From a spectator's point of view, boxing can seem like an intimidating sport. However, the popularity of the sport has led to a number of opportunities for beginners to try it on their own terms.

If you're itching to get in the ring for competition, fun or to promote a healthy lifestyle, consider these tips:

Discover the benefits of boxing

Boxing is an anaerobic sport, which means most of the work your body performs while boxing does not require oxygen. According to LiveStrong, aerobic exercise, such as cycling, uses oxygen to burn fat and carbohydrates, while anaerobic exercise only burns carbohydrates. However, this doesn't mean boxers have to hold their breath while working out. Rather, it means that boxing builds muscle through bursts of activity punctuated by active breathing.

Both types of exercise are necessary for a well-rounded fitness routine. Aerobic exercise strengthens the cardiovascular system and reduces the chance of chronic diseases when combined with a healthy diet. Anaerobic exercise strengthens bones, tendons, ligaments and muscles. Boxing also reduces stress levels by promoting endorphin production, and trains eye-hand coordination.

For inspiration, consider checking out these boxing clubs across Canada. Many clubs offer boxing style exercise classes for all fitness levels.

Though often seen as a male sport, boxing provides an opportunity for everyone to get in shape.Though often seen as a male sport, boxing provides an opportunity for everyone to get in shape.

Practice your stance and footwork

If you want to try boxing at a gym, you'll need to determine a few goals. Some gyms focus exclusively on training individuals for boxing competitions. Other gyms offer boxing lessons as a way of fitness training. Talk to a personal trainer to understand which type of training is best for you.

In either scenario, beginner boxers usually start by learning about stances and footwork. If you're familiar with Muhammad Ali's famous phrase "float like a butterfly, sting like a bee," you already have a basic understanding of the style of movement necessary to become a great boxer. Athletes in the ring use practiced footwork to dodge jabs from an opponent before striking out.

According to Expert Boxing, beginners should practice a basic stance as well as the step-drag foot movement:

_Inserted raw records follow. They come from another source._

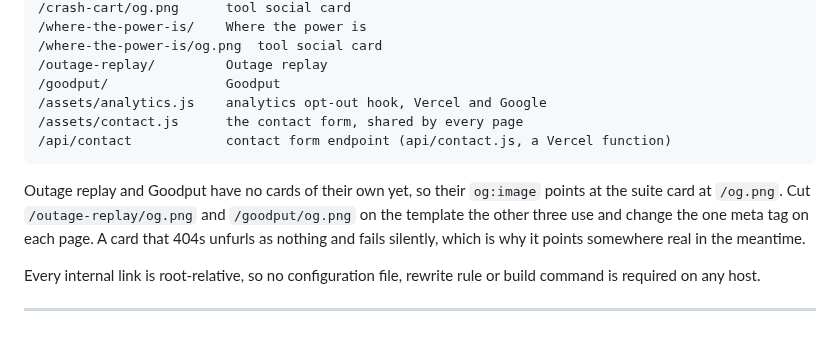
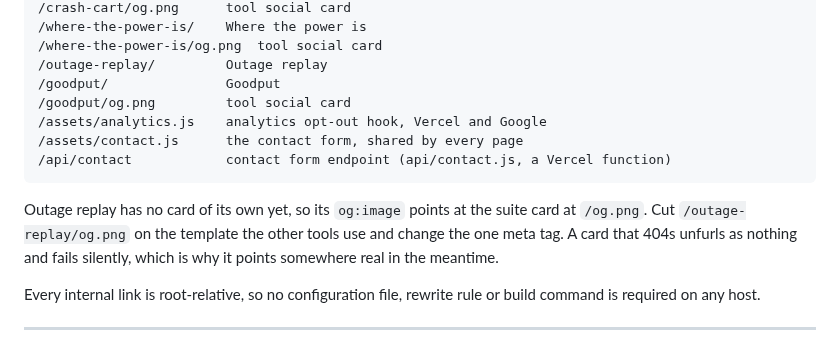
Before and after one commit to adrianomucha/infrabench, a Markdown page: DEPLOY.md, the part around the change. GitHub-like rendering.

Commit message:
Cut Goodput's social card
goodput/og.png on the template the other tool cards use: palette sampled
from crash-cart/og.png, JetBrains Mono, 1200 x 630. The headline is the
home card's question, and the stats are the tool's opening state (76.8
percent goodput on 16,384 H100s at the Llama 3 rate, 91.3K GPU-hours lost
a day, a 43-minute checkpoint interval).

The page's og:image now points at it, and DEPLOY.md lists it; Outage
replay is the one tool still on the suite card.

Co-Authored-By: Claude Opus 5.5 <noreply@anthropic.com>
Claude-Session: https://claude.ai/code/session_01MsxZHSZi2e1YEDaKhqLvE7

```diff
--- a/DEPLOY.md
+++ b/DEPLOY.md
@@ -15,13 +15,14 @@ environment variable, below.
     /where-the-power-is/og.png  tool social card
     /outage-replay/         Outage replay
     /goodput/               Goodput
+    /goodput/og.png         tool social card
     /assets/analytics.js    analytics opt-out hook, Vercel and Google
     /assets/contact.js      the contact form, shared by every page
     /api/contact            contact form endpoint (api/contact.js, a Vercel function)
 
-Outage replay and Goodput have no cards of their own yet, so their `og:image` points
-at the suite card at `/og.png`. Cut `/outage-replay/og.png` and `/goodput/og.png` on the
-template the other three use and change the one meta tag on each page. A card that 404s unfurls as nothing and fails silently,
+Outage replay has no card of its own yet, so its `og:image` points at the suite card
+at `/og.png`. Cut `/outage-replay/og.png` on the template the other tools use and
+change the one meta tag. A card that 404s unfurls as nothing and fails silently,
 which is why it points somewhere real in the meantime.
 
 Every internal link is root-relative, so no configuration file, rewrite rule or
```
Also changed, not shown: goodput/og.png (added), 1 other file.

  • Basic stance: This position should be familiar to anyone who has watched a boxing match. The athlete stands with raised gloves, keeping his or her dominant hand slightly behind the other. Knees are kept slightly bent, feet placed diagonally to the torso and slightly further than shoulder-width apart. Finally, the athlete's head is kept behind the gloves with the chin slightly tucked. Essentially, this stance makes it easier to both attack and defend as you move around the ring.
  • Step-drag footwork: When boxing, athletes should try to maintain a firm footing at all times. Jumping and running waste precious energy and oxygen required for expertly placing jabs. Beginning boxers should practice stepping forward with their lead foot, then dragging the rear foot forward, keeping the feet at least shoulder-width apart throughout the movement.

Learn about breathing techniques

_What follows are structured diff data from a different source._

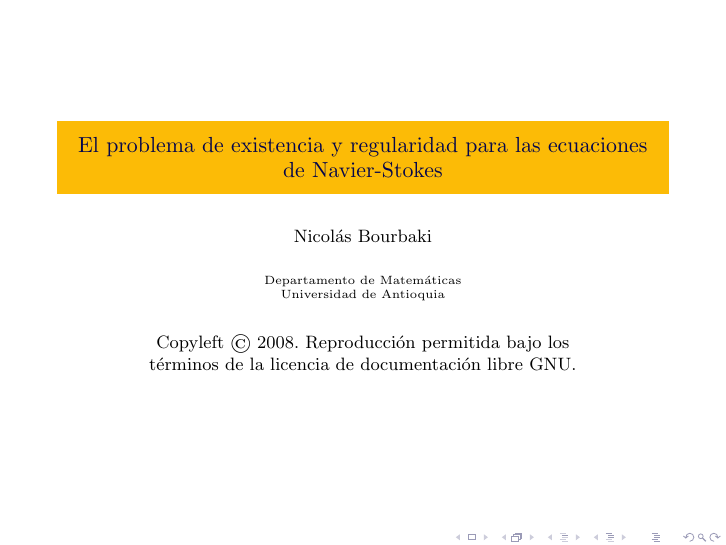
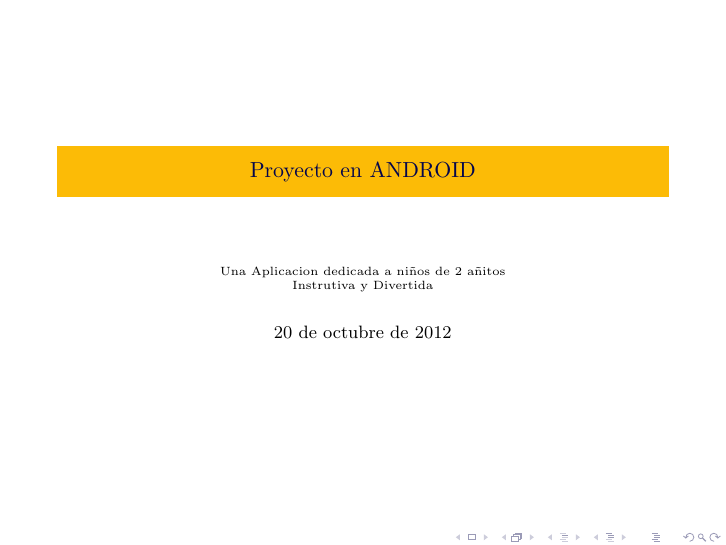
Before and after one commit to gianella/Proyecto-1Parcial, LaTeX slides (presentacion.tex): page 1 of 52. Compiled offline with pdfLaTeX; the source files are stored in an older character set and shown here as Unicode; a LaTeX package or settings file that is missing is left out.

Commit message:
editado1

```diff
--- a/presentacion.tex
+++ b/presentacion.tex
@@ -29,13 +29,11 @@
 \beamersetuncovermixins{\opaqueness<1>{25}}{\opaqueness<2->{15}}
 \begin{document}
 
-\title[El problema de existencia y regularidad]{El problema de existencia y regularidad para las ecuaciones de Navier-Stokes}
-\author[Nicolás Bourbaki]{Nicolás Bourbaki}
+\title[Proyecto En ANDROID]{Proyecto en ANDROID}
 \institute[]{%
-  Departamento de Matemáticas\\
-  Universidad de Antioquia}
-\date[Marzo, 2008]{Copyleft \copyright{} 2008. Reproducción permitida bajo los \\
-      términos de la licencia de documentación libre GNU.}
+  Una Aplicacion dedicada a niños de 2 añitos\\
+  Instrutiva y Divertida}
+\date{\today}
 
 \begin{frame}[plain]
 \titlepage
```
Also changed, not shown: presentacion.tex (2 more changed lines).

How you breathe in the ring directly impacts your ability to perform well. As a general rule, you'll want to breathe slowly during slow body movements and breathe fast for rapid movements.

"If you want sharp, explosive punches, you need sharp, explosive breathing," noted Expert Boxing founder Johnny Nguyen.

When making fast movements, Nguyen recommends inhaling slowly through the nose, then exhaling quickly through the mouth in one short burst per every fast movement. Making a quick, sharp "Shh" noise through your teeth is a good method for timing your breathes to your punches. You may feel a little silly at first, but the benefits are substantial.

For slow movement, Nguyen recommends inhaling and exhaling slowly through the nose. Before you get in the ring, practice slow breathing by placing your hand on your stomach. You should feel your stomach rise with each breath, not only your chest.

Encourage your friends to join in the fun

Boxing is a journey, and it takes a lot of practice to become proficient in the sport. Even if you have no intention of competing, it's still fun to get your friends involved. Working out with a partner can give you the motivation you need to keep going when you don't feel like heading to the gym.

Remember to ease into the sport if you're a newcomer. Take the time to learn the basics, then ramp up with the help of a skilled coach or trainer.